I had no idea that August 6 is National Mustard Day. As it turns out, August 6 is also National Fresh Breath Day, National Root Beer Float Day, and National Wiggle Your Toes Day. But none of them are being celebrated with mustard donuts.
French’s, the mustard company, has unveiled what yahoo!finance describes as “a reimagined classic glazed donut with a sweet and savory yellow mustard coating that’s topped with a mustard cake crumble.”
I’m sorry, but none of that is remotely appealing to me.
But this is: when a couple in Virginia retired, they sold their house and most of their belongings and are now living on cruise ships. They explained that they have a small condominium in Florida “so when we get too old to cruise we have somewhere to live.” In the meantime, they are spending as much time as possible sailing around the world.
As a longtime fan of cruises (Alaska is my favorite), this seems like a terrific idea.
This, however, does not: a company has created the world’s only hot-air balloon restaurant. I’m sure the food is terrific and the views are amazing, but I am not a fan of heights. When I get on an airplane, I try for an aisle seat where I can read the entire time while pretending we’re still on the ground.
“I don’t believe in hell”
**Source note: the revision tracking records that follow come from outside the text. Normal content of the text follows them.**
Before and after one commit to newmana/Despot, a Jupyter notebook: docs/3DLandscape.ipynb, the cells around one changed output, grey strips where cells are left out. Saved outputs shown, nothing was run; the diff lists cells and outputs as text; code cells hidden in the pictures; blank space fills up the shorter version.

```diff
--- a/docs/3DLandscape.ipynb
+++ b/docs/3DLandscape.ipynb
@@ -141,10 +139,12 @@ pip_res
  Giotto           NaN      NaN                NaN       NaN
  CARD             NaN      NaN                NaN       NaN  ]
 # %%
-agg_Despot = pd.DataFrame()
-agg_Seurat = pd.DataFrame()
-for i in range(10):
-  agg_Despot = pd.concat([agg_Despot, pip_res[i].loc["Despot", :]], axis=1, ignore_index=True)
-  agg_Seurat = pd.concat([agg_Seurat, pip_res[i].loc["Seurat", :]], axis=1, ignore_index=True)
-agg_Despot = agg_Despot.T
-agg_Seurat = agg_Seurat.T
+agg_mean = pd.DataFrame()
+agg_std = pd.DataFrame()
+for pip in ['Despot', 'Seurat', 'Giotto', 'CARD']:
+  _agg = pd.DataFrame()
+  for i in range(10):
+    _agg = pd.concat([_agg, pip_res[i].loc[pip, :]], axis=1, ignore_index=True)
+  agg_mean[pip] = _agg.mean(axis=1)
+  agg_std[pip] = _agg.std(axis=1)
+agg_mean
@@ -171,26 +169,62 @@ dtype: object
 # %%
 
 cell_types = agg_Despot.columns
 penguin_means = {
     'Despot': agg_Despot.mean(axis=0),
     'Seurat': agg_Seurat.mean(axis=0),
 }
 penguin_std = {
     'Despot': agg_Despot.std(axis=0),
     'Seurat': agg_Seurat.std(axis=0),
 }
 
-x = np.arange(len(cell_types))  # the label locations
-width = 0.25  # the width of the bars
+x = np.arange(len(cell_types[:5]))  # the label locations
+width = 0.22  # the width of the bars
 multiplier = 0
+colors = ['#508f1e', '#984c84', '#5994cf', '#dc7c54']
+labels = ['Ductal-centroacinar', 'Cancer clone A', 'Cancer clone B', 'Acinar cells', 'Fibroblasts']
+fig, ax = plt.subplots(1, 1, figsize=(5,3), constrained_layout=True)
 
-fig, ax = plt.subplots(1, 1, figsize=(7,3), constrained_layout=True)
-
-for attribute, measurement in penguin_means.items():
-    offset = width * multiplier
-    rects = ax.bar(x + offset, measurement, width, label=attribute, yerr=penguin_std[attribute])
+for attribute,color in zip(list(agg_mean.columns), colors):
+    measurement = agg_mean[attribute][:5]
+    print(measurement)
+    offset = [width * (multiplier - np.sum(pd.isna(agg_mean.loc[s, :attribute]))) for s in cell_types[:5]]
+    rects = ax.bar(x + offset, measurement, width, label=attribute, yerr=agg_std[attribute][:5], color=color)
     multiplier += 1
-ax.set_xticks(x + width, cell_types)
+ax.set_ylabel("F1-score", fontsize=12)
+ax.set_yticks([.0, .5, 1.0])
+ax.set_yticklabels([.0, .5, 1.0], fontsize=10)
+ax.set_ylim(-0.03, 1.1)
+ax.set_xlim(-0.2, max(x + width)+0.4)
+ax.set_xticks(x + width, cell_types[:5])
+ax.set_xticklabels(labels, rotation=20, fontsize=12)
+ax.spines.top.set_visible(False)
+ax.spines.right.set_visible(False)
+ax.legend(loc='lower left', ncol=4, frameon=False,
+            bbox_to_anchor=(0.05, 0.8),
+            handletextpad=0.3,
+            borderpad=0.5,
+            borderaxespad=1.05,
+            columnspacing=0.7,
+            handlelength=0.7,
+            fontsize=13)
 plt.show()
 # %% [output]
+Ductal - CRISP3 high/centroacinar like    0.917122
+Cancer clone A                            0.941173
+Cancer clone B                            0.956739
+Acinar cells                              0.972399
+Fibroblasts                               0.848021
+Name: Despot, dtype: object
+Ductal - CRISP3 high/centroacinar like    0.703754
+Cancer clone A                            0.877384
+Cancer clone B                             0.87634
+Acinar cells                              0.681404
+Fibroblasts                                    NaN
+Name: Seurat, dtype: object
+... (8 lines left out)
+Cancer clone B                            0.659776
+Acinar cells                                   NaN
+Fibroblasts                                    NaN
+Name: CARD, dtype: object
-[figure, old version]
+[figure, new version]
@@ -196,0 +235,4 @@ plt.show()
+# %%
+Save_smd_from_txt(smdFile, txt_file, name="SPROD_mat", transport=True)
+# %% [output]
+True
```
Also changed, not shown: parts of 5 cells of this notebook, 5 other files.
Here’s what these stories have in common: they illustrate the entrepreneurial spirit that drives so much innovation and progress in human society. I would never have thought of combining mustard and donuts, living full time on a cruise ship, or eating in a hot-air balloon. I would not have thought of nearly every invention that has improved our lives. But I’m grateful for those who did.
Here’s where my gratitude ends, however: the successful results of human ingenuity tempt us to depend more fully on human ingenuity than we should.
John Milton observed, “The mind is its own place, and in itself can make a heaven of hell, a hell of heaven.” That is true in a sense, but the mind cannot change the actual eternal realities of heaven or hell. Unfortunately, secular people are easily deceived into thinking it can.
I still remember sharing the gospel with a man who responded, “I don’t believe in hell.” In his mind, that settled the issue. Apply his logic to any other reality: “I don’t believe in Australia,” so there’s no Australia? I don’t believe in cancer, so I can’t get cancer? Unless something changes, he will persist in rejecting the existence of hell until he experiences it for himself.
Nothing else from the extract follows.